Maple 17 introduces parallelism into its memory management system, taking advantage of multiple processors to perform its job more quickly. This change can lead to a reduction of running times for all computations, not just parallel algorithms. With no code changes required, your computations will run 10% faster on average, with memory-intensive computations running up to 50% faster.
In addition, new programming constructs were added to make it easier to write parallel code. Variables and procedure remember tables can be declared local to the thread, so that each instance can store different values. This allows for complex algorithms that need to maintain state to be written in a thread-safe manner.
Details and Examples

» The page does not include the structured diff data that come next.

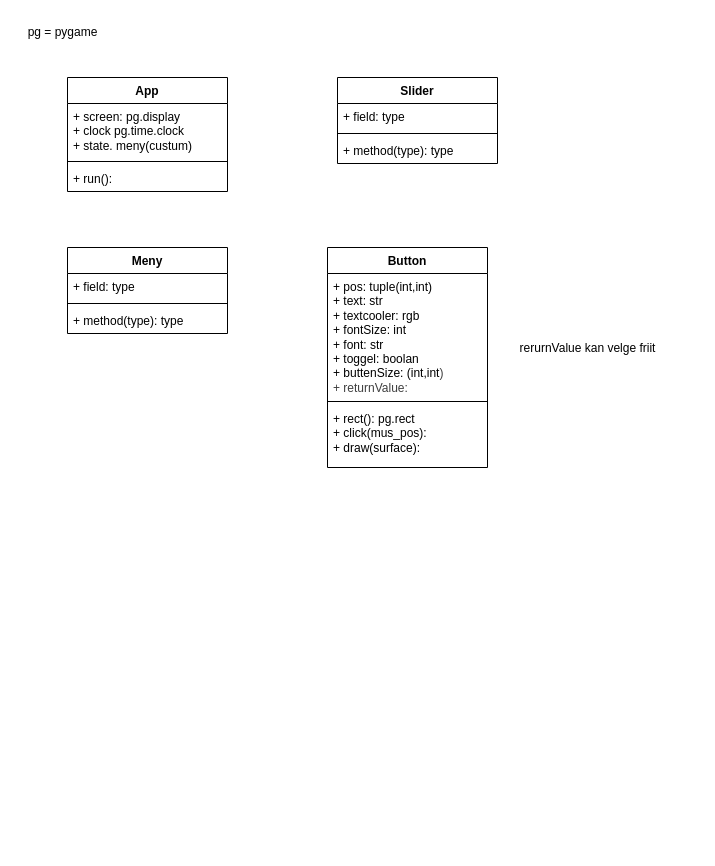
This is docs/ulmDiagram.drawio from Blu07/Databehandling, a draw.io file, before an edit. Source tidied: cells renumbered, new cells numbered last; positions are measured from the earlier drawing's top-left corner, leaving out a move shared by most shapes. Both pictures are drawn from the tidied source at 100%, with x=0, y=0 at pixel (17, 17).
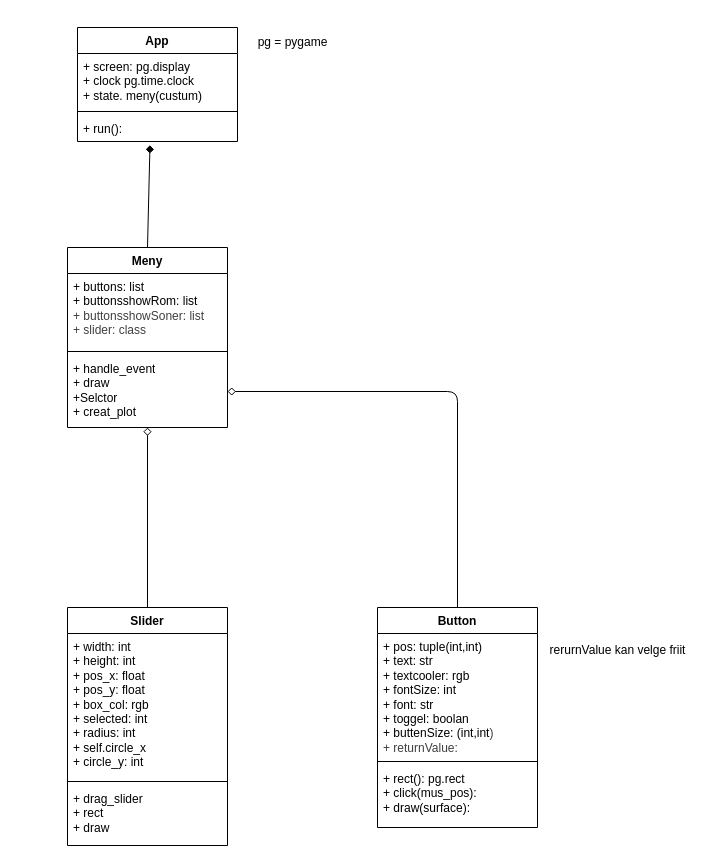
The same page after the edit.

Unchanged cells that the change refers to:
```xml
<mxCell id="5" value="+ run():&amp;nbsp;" style="text;strokeColor=none;fillColor=none;align=left;verticalAlign=top;spacingLeft=4;spacingRight=4;overflow=hidden;points=[[0,0.5],[1,0.5]];portConstraint=eastwest;whiteSpace=wrap;html=1;" parent="2" vertex="1">
  <mxGeometry y="88" width="160" height="26" as="geometry" />
</mxCell>
```

Change to the diagram source:
```diff
@@
     <mxCell id="2" value="App" style="swimlane;fontStyle=1;align=center;verticalAlign=top;horizontal=1;startSize=26;whiteSpace=wrap;html=1;" parent="1" vertex="1">
-      <mxGeometry x="50" y="60" width="160" height="114" as="geometry" />
+      <mxGeometry x="60" y="10" width="160" height="114" as="geometry" />
     </mxCell>
@@
+    <mxCell id="20" style="edgeStyle=none;html=1;exitX=0.5;exitY=0;exitDx=0;exitDy=0;endArrow=diamond;endFill=0;" parent="1" edge="1" source="6" target="13">
+      <mxGeometry relative="1" as="geometry" />
+    </mxCell>
     <mxCell id="6" value="Slider" style="swimlane;fontStyle=1;align=center;verticalAlign=top;horizontal=1;startSize=26;whiteSpace=wrap;html=1;" parent="1" vertex="1">
-      <mxGeometry x="320" y="60" width="160" height="86" as="geometry" />
+      <mxGeometry x="50" y="590" width="160" height="238" as="geometry" />
     </mxCell>
-    <mxCell id="7" value="+ field: type" style="text;strokeColor=none;fillColor=none;align=left;verticalAlign=top;spacingLeft=4;spacingRight=4;overflow=hidden;whiteSpace=wrap;html=1;" parent="6" vertex="1">
-      <mxGeometry y="26" width="160" height="26" as="geometry" />
+    <mxCell id="7" value="+ width: int&lt;div&gt;+ height: int&lt;/div&gt;&lt;div&gt;+ pos_x: float&lt;/div&gt;&lt;div&gt;+ pos_y: float&lt;/div&gt;&lt;div&gt;+ box_col: rgb&lt;/div&gt;&lt;div&gt;+ selected: int&lt;/div&gt;&lt;div&gt;+ radius: int&lt;/div&gt;&lt;div&gt;+ self.circle_x&lt;/div&gt;&lt;div&gt;+ circle_y: int&lt;/div&gt;" style="text;strokeColor=none;fillColor=none;align=left;verticalAlign=top;spacingLeft=4;spacingRight=4;overflow=hidden;whiteSpace=wrap;html=1;" parent="6" vertex="1">
+      <mxGeometry y="26" width="160" height="144" as="geometry" />
     </mxCell>
     <mxCell id="8" style="line;strokeWidth=1;fillColor=none;align=left;verticalAlign=middle;spacingTop=-1;spacingLeft=3;spacingRight=3;labelPosition=right;strokeColor=inherit;" parent="6" vertex="1">
-      <mxGeometry y="52" width="160" height="8" as="geometry" />
+      <mxGeometry y="170" width="160" height="8" as="geometry" />
     </mxCell>
-    <mxCell id="9" value="+ method(type): type" style="text;strokeColor=none;fillColor=none;align=left;verticalAlign=top;spacingLeft=4;spacingRight=4;overflow=hidden;whiteSpace=wrap;html=1;" parent="6" vertex="1">
-      <mxGeometry y="60" width="160" height="26" as="geometry" />
+    <mxCell id="9" value="+ drag_slider&lt;div&gt;+ rect&lt;/div&gt;&lt;div&gt;+ draw&lt;/div&gt;" style="text;strokeColor=none;fillColor=none;align=left;verticalAlign=top;spacingLeft=4;spacingRight=4;overflow=hidden;whiteSpace=wrap;html=1;" parent="6" vertex="1">
+      <mxGeometry y="178" width="160" height="60" as="geometry" />
     </mxCell>
     <mxCell id="10" value="Meny" style="swimlane;fontStyle=1;align=center;verticalAlign=top;horizontal=1;startSize=26;whiteSpace=wrap;html=1;" parent="1" vertex="1">
-      <mxGeometry x="50" y="230" width="160" height="86" as="geometry" />
+      <mxGeometry x="50" y="230" width="160" height="180" as="geometry" />
     </mxCell>
-    <mxCell id="11" value="+ field: type" style="text;strokeColor=none;fillColor=none;align=left;verticalAlign=top;spacingLeft=4;spacingRight=4;overflow=hidden;whiteSpace=wrap;html=1;" parent="10" vertex="1">
-      <mxGeometry y="26" width="160" height="26" as="geometry" />
+    <mxCell id="11" value="+ buttons: list&lt;div&gt;+ buttonsshowRom: list&lt;/div&gt;&lt;div&gt;&lt;span style=&quot;color: rgb(63, 63, 63);&quot;&gt;+ buttonsshowSoner: list&lt;/span&gt;&lt;/div&gt;&lt;div&gt;&lt;span style=&quot;color: rgb(63, 63, 63);&quot;&gt;+ slider: class&lt;/span&gt;&lt;/div&gt;" style="text;strokeColor=none;fillColor=none;align=left;verticalAlign=top;spacingLeft=4;spacingRight=4;overflow=hidden;whiteSpace=wrap;html=1;" parent="10" vertex="1">
+      <mxGeometry y="26" width="160" height="74" as="geometry" />
     </mxCell>
     <mxCell id="12" style="line;strokeWidth=1;fillColor=none;align=left;verticalAlign=middle;spacingTop=-1;spacingLeft=3;spacingRight=3;labelPosition=right;strokeColor=inherit;" parent="10" vertex="1">
-      <mxGeometry y="52" width="160" height="8" as="geometry" />
+      <mxGeometry y="100" width="160" height="8" as="geometry" />
     </mxCell>
-    <mxCell id="13" value="+ method(type): type" style="text;strokeColor=none;fillColor=none;align=left;verticalAlign=top;spacingLeft=4;spacingRight=4;overflow=hidden;points=[[0,0.5],[1,0.5]];portConstraint=eastwest;whiteSpace=wrap;html=1;" parent="10" vertex="1">
-      <mxGeometry y="60" width="160" height="26" as="geometry" />
+    <mxCell id="13" value="+ handle_event&lt;div&gt;+ draw&lt;/div&gt;&lt;div&gt;+Selctor&lt;/div&gt;&lt;div&gt;+ creat_plot&lt;/div&gt;" style="text;strokeColor=none;fillColor=none;align=left;verticalAlign=top;spacingLeft=4;spacingRight=4;overflow=hidden;points=[[0,0.5],[1,0.5]];portConstraint=eastwest;whiteSpace=wrap;html=1;" parent="10" vertex="1">
+      <mxGeometry y="108" width="160" height="72" as="geometry" />
     </mxCell>
+    <mxCell id="21" style="edgeStyle=orthogonalEdgeStyle;html=1;exitX=0.5;exitY=0;exitDx=0;exitDy=0;entryX=1;entryY=0.5;entryDx=0;entryDy=0;endArrow=diamond;endFill=0;" parent="1" edge="1" source="14" target="13">
+      <mxGeometry relative="1" as="geometry" />
+    </mxCell>
     <mxCell id="14" value="Button" style="swimlane;fontStyle=1;align=center;verticalAlign=top;horizontal=1;startSize=26;whiteSpace=wrap;html=1;" parent="1" vertex="1">
-      <mxGeometry x="310" y="230" width="160" height="220" as="geometry" />
+      <mxGeometry x="360" y="590" width="160" height="220" as="geometry" />
     </mxCell>
@@
     <mxCell id="18" value="pg = pygame" style="text;html=1;align=center;verticalAlign=middle;strokeColor=none;fillColor=none;" parent="1" vertex="1">
-      <mxGeometry width="90" height="30" as="geometry" />
+      <mxGeometry x="230" y="10" width="90" height="30" as="geometry" />
     </mxCell>
     <mxCell id="19" value="rerurnValue kan velge friit" style="text;html=1;align=center;verticalAlign=middle;strokeColor=none;fillColor=none;" parent="1" vertex="1">
-      <mxGeometry x="490" y="316" width="160" height="30" as="geometry" />
+      <mxGeometry x="520" y="618" width="160" height="30" as="geometry" />
     </mxCell>
+    <mxCell id="22" style="edgeStyle=none;html=1;exitX=0.5;exitY=0;exitDx=0;exitDy=0;entryX=0.453;entryY=1.141;entryDx=0;entryDy=0;entryPerimeter=0;startArrow=none;startFill=0;endArrow=diamond;endFill=1;" parent="1" edge="1" source="10" target="5">
+      <mxGeometry relative="1" as="geometry" />
+    </mxCell>
```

One of the core components of Maple's engine is the 'garbage collector'. The garbage collector is responsible for finding and reclaiming memory that is no longer needed by the evaluation engine. In Maple 17, the garbage collector is capable of taking advantage of multiple processors to perform its job more quickly. As the garbage collector is used continuously as Maple runs, this speed up helps all users, not just those running parallel algorithms.
In Maple 17, procedures have different remember tables for each thread the procedure is executed on. When a procedure with a thread local remember table is executed in parallel, modifications to the remember table will not lead to thread safety issues. This change makes it easier to write thread safe functions that make use of remember tables, especially when direct manipulation of the remember table is required.
A procedure with a shared remember table, one that is shared between threads, can still be created by passing option shared to the procedure. This provides the same functionality as previous versions of Maple.
In Maple 17 remember tables are thread local by default. When a procedure with a remember table is called by multiple threads, the remembered results are only available on the thread that created them.
The following procedures implement a sequence similar to Fibonacci, where each term is the sum of the previous two terms, however the user can specify the initial values. A remember table is used to improve the performance of this procedure. The initial values are stored in FibsHelper's remember table where they act as the termination condition for the recursion.
This works when run on a single thread, and in Maple 17, it works when run in parallel.
In previous versions of Maple, the parallel evaluation can fail.
A procedure with a shared remember table (Maple's previous behavior) can still be created in Maple 17 by specifying the shared option. The following procedure will work when used in a single thread, but not in parallel.
When SharedFibs is called in parallel, incorrect results may be computed. Note that due to the nature of parallel execution, incorrect results may not occur on every run.
There are various things that can go wrong. Clearing the remember table in one thread can remove another thread's initial values, which will cause SharedFibsHelper to be called with invalid inputs (negative numbers). One threads initial values can overwrite another threads, which will cause that thread to compute incorrect results. One threads remembered values can be used by a different thread where those values are incorrect.
A procedure with a shared remember table can work correctly in parallel and computed results can be shared across threads. However there are may complexities that require procedures with shared remember tables to be written with care. Maple 17's thread local remember tables makes it easier for procedure written for single threaded execution to work in parallel.
In Maple 17, module local variables can be declared thread local, meaning that they store a different value for each thread that access the variable. This allows for complex algorithms that need to maintain state to be written in a thread safe manner.
A module that wants to maintain internal state generally will not work correctly when executed in parallel. Consider the following example: the Mapper module maintains an internal state using the variables func and data. The setMapper routine is used to set these variables. When ModuleApply is called, it maps func over the given data.
If you execute the adder and multer commands in parallel, you can get incorrect results. Executing the following statement multiple times will show different results, some of which will be incorrect.
Incorrect results are computed because the func and data state variables are shared between threads. Thus when one thread changes func's value, the other thread is also affected. In Maple 17, this can be fixed by declaring the state variables as thread_local. This means that each thread will maintain its own value for the state variables. Thus changing the value in one thread will not effect other threads.
Executing this version, using the thread local variables, will return the expected result.